THE TASK ▸
What you return must be the lines from the first one below through the one containing "First line of", exactly and with pictures excluded.

========

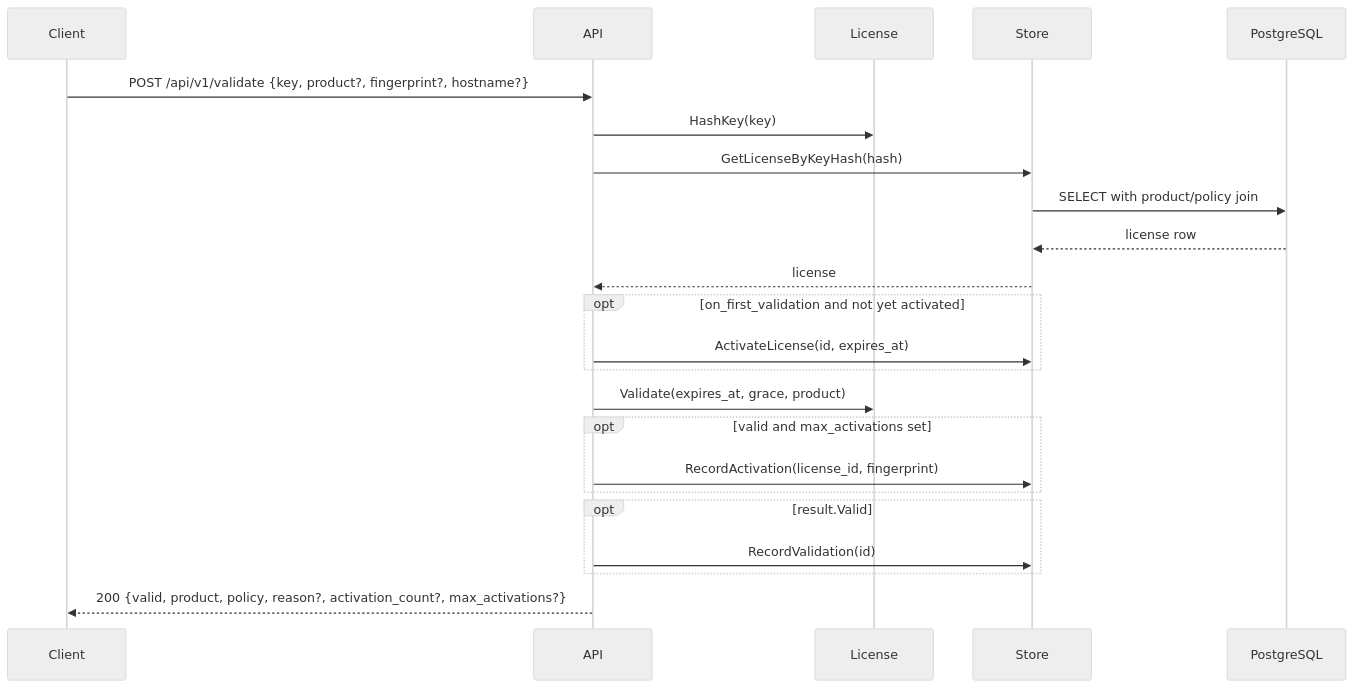
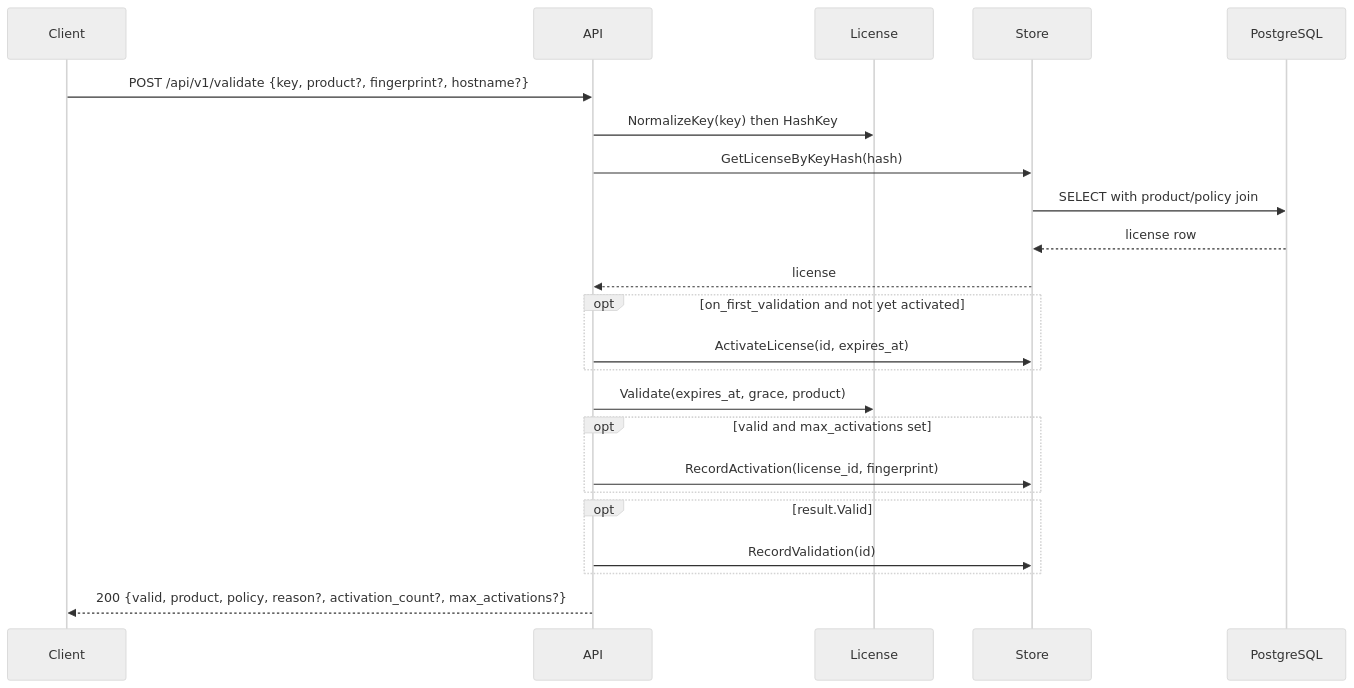
One commit to alvarorg14/openlicensd changed the third of 5 diagrams in docs/architecture.md. Above: the diagram before and after it, drawn with Mermaid (neutral theme). The commit also changed other lines of this file and 8 other files, not shown here.

First line of the commit message:
fix(license): normalize Crockford keys before SHA-256 hash (#310)

````diff
--- a/docs/architecture.md
+++ b/docs/architecture.md
@@ -229,26 +230,26 @@
 ```mermaid
 sequenceDiagram
   participant Client
   participant API
   participant License
   participant Store
   participant PG as PostgreSQL
 
   Client->>API: POST /api/v1/validate {key, product?, fingerprint?, hostname?}
-  API->>License: HashKey(key)
+  API->>License: NormalizeKey(key) then HashKey
   API->>Store: GetLicenseByKeyHash(hash)
   Store->>PG: SELECT with product/policy join
   PG-->>Store: license row
   Store-->>API: license
   opt on_first_validation and not yet activated
     API->>Store: ActivateLicense(id, expires_at)
   end
   API->>License: Validate(expires_at, grace, product)
   opt valid and max_activations set
     API->>Store: RecordActivation(license_id, fingerprint)
   end
   opt result.Valid
     API->>Store: RecordValidation(id)
   end
   API-->>Client: 200 {valid, product, policy, reason?, activation_count?, max_activations?}
 ```
````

========

WORKED SOLUTION ▸
One commit to alvarorg14/openlicensd changed the third of 5 diagrams in docs/architecture.md. Above: the diagram before and after it, drawn with Mermaid (neutral theme). The commit also changed other lines of this file and 8 other files, not shown here.

First line of the commit message:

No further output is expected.